Exercise requirements: The records are to be copied word for word, and the pictures dropped.

Data shown:
================================
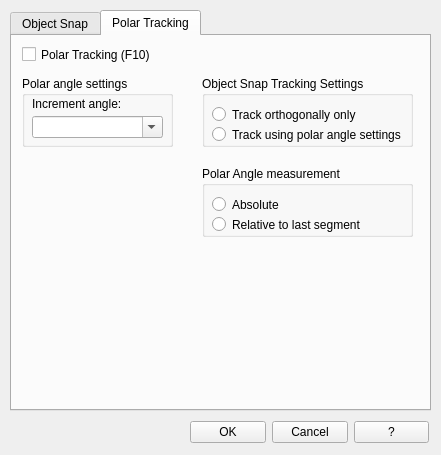
This is qad_dsettings.ui in geosim/QAD as Qt 5 draws it before an edit. The edited form follows.
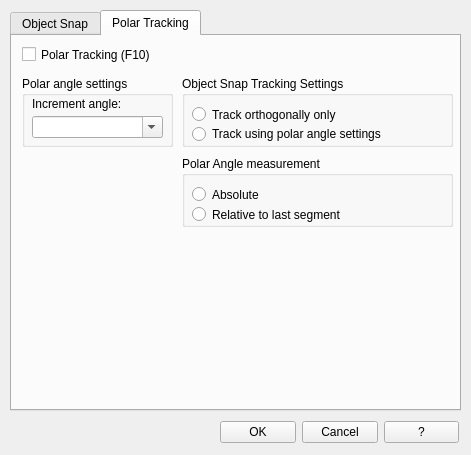
This is the edited form. Icons and pictures are not drawn.

Diff of the .ui file:
```diff
--- a/qad_dsettings.ui
+++ b/qad_dsettings.ui
@@ -9,10 +9,22 @@
    <rect>
     <x>0</x>
     <y>0</y>
-    <width>441</width>
+    <width>471</width>
     <height>455</height>
    </rect>
   </property>
+  <property name="minimumSize">
+   <size>
+    <width>471</width>
+    <height>455</height>
+   </size>
+  </property>
+  <property name="maximumSize">
+   <size>
+    <width>471</width>
+    <height>455</height>
+   </size>
+  </property>
   <property name="mouseTracking">
    <bool>true</bool>
   </property>
@@ -30,7 +42,7 @@
     <rect>
      <x>10</x>
      <y>10</y>
-     <width>421</width>
+     <width>451</width>
      <height>401</height>
     </rect>
    </property>
@@ -595,9 +607,9 @@
     <widget class="QGroupBox" name="groupBox_OsnapPolarOrtho">
      <property name="geometry">
       <rect>
-       <x>190</x>
+       <x>170</x>
        <y>40</y>
-       <width>211</width>
+       <width>271</width>
        <height>71</height>
       </rect>
      </property>
@@ -609,7 +621,7 @@
        <rect>
         <x>10</x>
         <y>30</y>
-        <width>191</width>
+        <width>251</width>
         <height>17</height>
        </rect>
       </property>
@@ -625,8 +637,8 @@
        <rect>
         <x>10</x>
         <y>50</y>
-        <width>191</width>
-        <height>17</height>
+        <width>251</width>
+        <height>16</height>
        </rect>
       </property>
       <property name="toolTip">
@@ -640,9 +652,9 @@
     <widget class="QGroupBox" name="groupBox_OsnapPolarMeasurement">
      <property name="geometry">
       <rect>
-       <x>190</x>
-       <y>130</y>
-       <width>211</width>
+       <x>170</x>
+       <y>120</y>
+       <width>271</width>
        <height>71</height>
       </rect>
      </property>
@@ -654,7 +666,7 @@
        <rect>
         <x>10</x>
         <y>30</y>
-        <width>191</width>
+        <width>251</width>
         <height>17</height>
        </rect>
       </property>
@@ -670,7 +682,7 @@
        <rect>
         <x>10</x>
         <y>50</y>
-        <width>191</width>
+        <width>251</width>
         <height>17</height>
        </rect>
       </property>
@@ -687,7 +699,7 @@
   <widget class="QWidget" name="layoutWidget">
    <property name="geometry">
     <rect>
-     <x>190</x>
+     <x>220</x>
      <y>420</y>
      <width>239</width>
      <height>25</height>
```
Left out of the diff: 10 changed lines with no effect on the pictures.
================================
Answer section:
This is qad_dsettings.ui in geosim/QAD as Qt 5 draws it before an edit. The edited form follows.
This is the edited form. Icons and pictures are not drawn.

Diff of the .ui file:
```diff
--- a/qad_dsettings.ui
+++ b/qad_dsettings.ui
@@ -9,10 +9,22 @@
    <rect>
     <x>0</x>
     <y>0</y>
-    <width>441</width>
+    <width>471</width>
     <height>455</height>
    </rect>
   </property>
+  <property name="minimumSize">
+   <size>
+    <width>471</width>
+    <height>455</height>
+   </size>
+  </property>
+  <property name="maximumSize">
+   <size>
+    <width>471</width>
+    <height>455</height>
+   </size>
+  </property>
   <property name="mouseTracking">
    <bool>true</bool>
   </property>
@@ -30,7 +42,7 @@
     <rect>
      <x>10</x>
      <y>10</y>
-     <width>421</width>
+     <width>451</width>
      <height>401</height>
     </rect>
    </property>
@@ -595,9 +607,9 @@
     <widget class="QGroupBox" name="groupBox_OsnapPolarOrtho">
      <property name="geometry">
       <rect>
-       <x>190</x>
+       <x>170</x>
        <y>40</y>
-       <width>211</width>
+       <width>271</width>
        <height>71</height>
       </rect>
      </property>
@@ -609,7 +621,7 @@
        <rect>
         <x>10</x>
         <y>30</y>
-        <width>191</width>
+        <width>251</width>
         <height>17</height>
        </rect>
       </property>
@@ -625,8 +637,8 @@
        <rect>
         <x>10</x>
         <y>50</y>
-        <width>191</width>
-        <height>17</height>
+        <width>251</width>
+        <height>16</height>
        </rect>
       </property>
       <property name="toolTip">
@@ -640,9 +652,9 @@
     <widget class="QGroupBox" name="groupBox_OsnapPolarMeasurement">
      <property name="geometry">
       <rect>
-       <x>190</x>
-       <y>130</y>
-       <width>211</width>
+       <x>170</x>
+       <y>120</y>
+       <width>271</width>
        <height>71</height>
       </rect>
      </property>
@@ -654,7 +666,7 @@
        <rect>
         <x>10</x>
         <y>30</y>
-        <width>191</width>
+        <width>251</width>
         <height>17</height>
        </rect>
       </property>
@@ -670,7 +682,7 @@
        <rect>
         <x>10</x>
         <y>50</y>
-        <width>191</width>
+        <width>251</width>
         <height>17</height>
        </rect>
       </property>
@@ -687,7 +699,7 @@
   <widget class="QWidget" name="layoutWidget">
    <property name="geometry">
     <rect>
-     <x>190</x>
+     <x>220</x>
      <y>420</y>
      <width>239</width>
      <height>25</height>
```
Left out of the diff: 10 changed lines with no effect on the pictures.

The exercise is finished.